What are your main arguments?
I believe beyond all doubt that [Lee Harvey] Oswald killed Kennedy, and I believe beyond a reasonable doubt that there was no conspiracy. I set forward the 53 separate reasons why Oswald is guilty. You cannot be innocent in the real world and have 53 pieces of evidence against you.
Why do you think JFK conspiracy theories have such resonance in American society?
There are many reasons for it, and one is JFK himself. Here was a greatly beloved man, and [the theories] are possibly a way of holding on to this guy who was very special. Another reason: a belief that powerful forces had killed the president gives more meaning to his life and death than the notion than some lone nut with a crazy deranged mind did it.

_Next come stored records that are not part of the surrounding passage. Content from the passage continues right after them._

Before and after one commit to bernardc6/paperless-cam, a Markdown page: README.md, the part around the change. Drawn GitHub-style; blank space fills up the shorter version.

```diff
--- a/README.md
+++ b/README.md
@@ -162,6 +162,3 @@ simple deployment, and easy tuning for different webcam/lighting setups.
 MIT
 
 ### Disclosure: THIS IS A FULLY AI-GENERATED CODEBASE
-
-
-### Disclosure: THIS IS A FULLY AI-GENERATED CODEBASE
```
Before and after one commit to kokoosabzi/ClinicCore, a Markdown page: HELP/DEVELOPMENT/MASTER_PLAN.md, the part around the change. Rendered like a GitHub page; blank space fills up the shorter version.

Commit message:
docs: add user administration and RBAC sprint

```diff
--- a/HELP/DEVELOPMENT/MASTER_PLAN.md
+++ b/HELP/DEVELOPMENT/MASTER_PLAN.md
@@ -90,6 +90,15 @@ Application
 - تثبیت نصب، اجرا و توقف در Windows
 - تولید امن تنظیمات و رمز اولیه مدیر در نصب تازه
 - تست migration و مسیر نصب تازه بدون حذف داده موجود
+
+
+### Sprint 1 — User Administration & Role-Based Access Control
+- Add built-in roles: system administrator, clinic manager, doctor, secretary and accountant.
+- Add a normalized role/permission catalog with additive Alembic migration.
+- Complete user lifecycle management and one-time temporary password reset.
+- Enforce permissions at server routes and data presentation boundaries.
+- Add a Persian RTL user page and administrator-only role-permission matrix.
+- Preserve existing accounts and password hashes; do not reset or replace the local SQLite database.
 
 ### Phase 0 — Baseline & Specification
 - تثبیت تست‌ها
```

What motivates the conspiracy theorists?
The vast majority of conspiracy theorists are patriotic, and I think they're sincere. They feel that dark forces are responsible for killing the president, and they want to shed some illumination and bring the killers to justice. [But some] just flat out deliberately distort the official record. There's no question about it.
Are there many people who haven't made up their minds about what happened?
I'm going to convince at least those who are not allergic to the truth and only believe conspiracy theories because they saw the Oliver Stone movie or read a book. The ones on the jagged margins of the community, I'm not going to be able to convince them.
You tell a joke about conspiracy theorists who go to Heaven and hear from God that Oswald acted alone and there was no conspiracy.
The conspiracy theorists start nudging one another and one says, "This is a lot bigger than we thought."
– Randy Dotinga
THREE BOOKS ABOUT FATHERS
What happens when a party animal becomes a dad? It's his own story that Neal Pollack tells in his funny, poignant memoir Alternadad. Pollack doesn't want to let go of life as a hipster but something's gotta give when he's confronted with both the responsibility and the overwhelming flood tides of love that come with the arrival of his son, Elijah. Pollack's tale is as offbeat as is his lifestyle but the fundamental dilemma he describes in this memoir will be familiar to parents of all kinds.
His father was a Los Angeles divorce lawyer, a complex, turbulent personality at best, but Bernard Cooper still manages to pack much tenderness (and good writing) into A Bill from My Father, the book that tells the tale of their thorny relationship. Edward Cooper disparaged his son's literary ambitions and once presented him with a $2 million bill for the costs of his upbringing, but Bernard's exploration of his frustrating rapport with his dad remains sensitive throughout.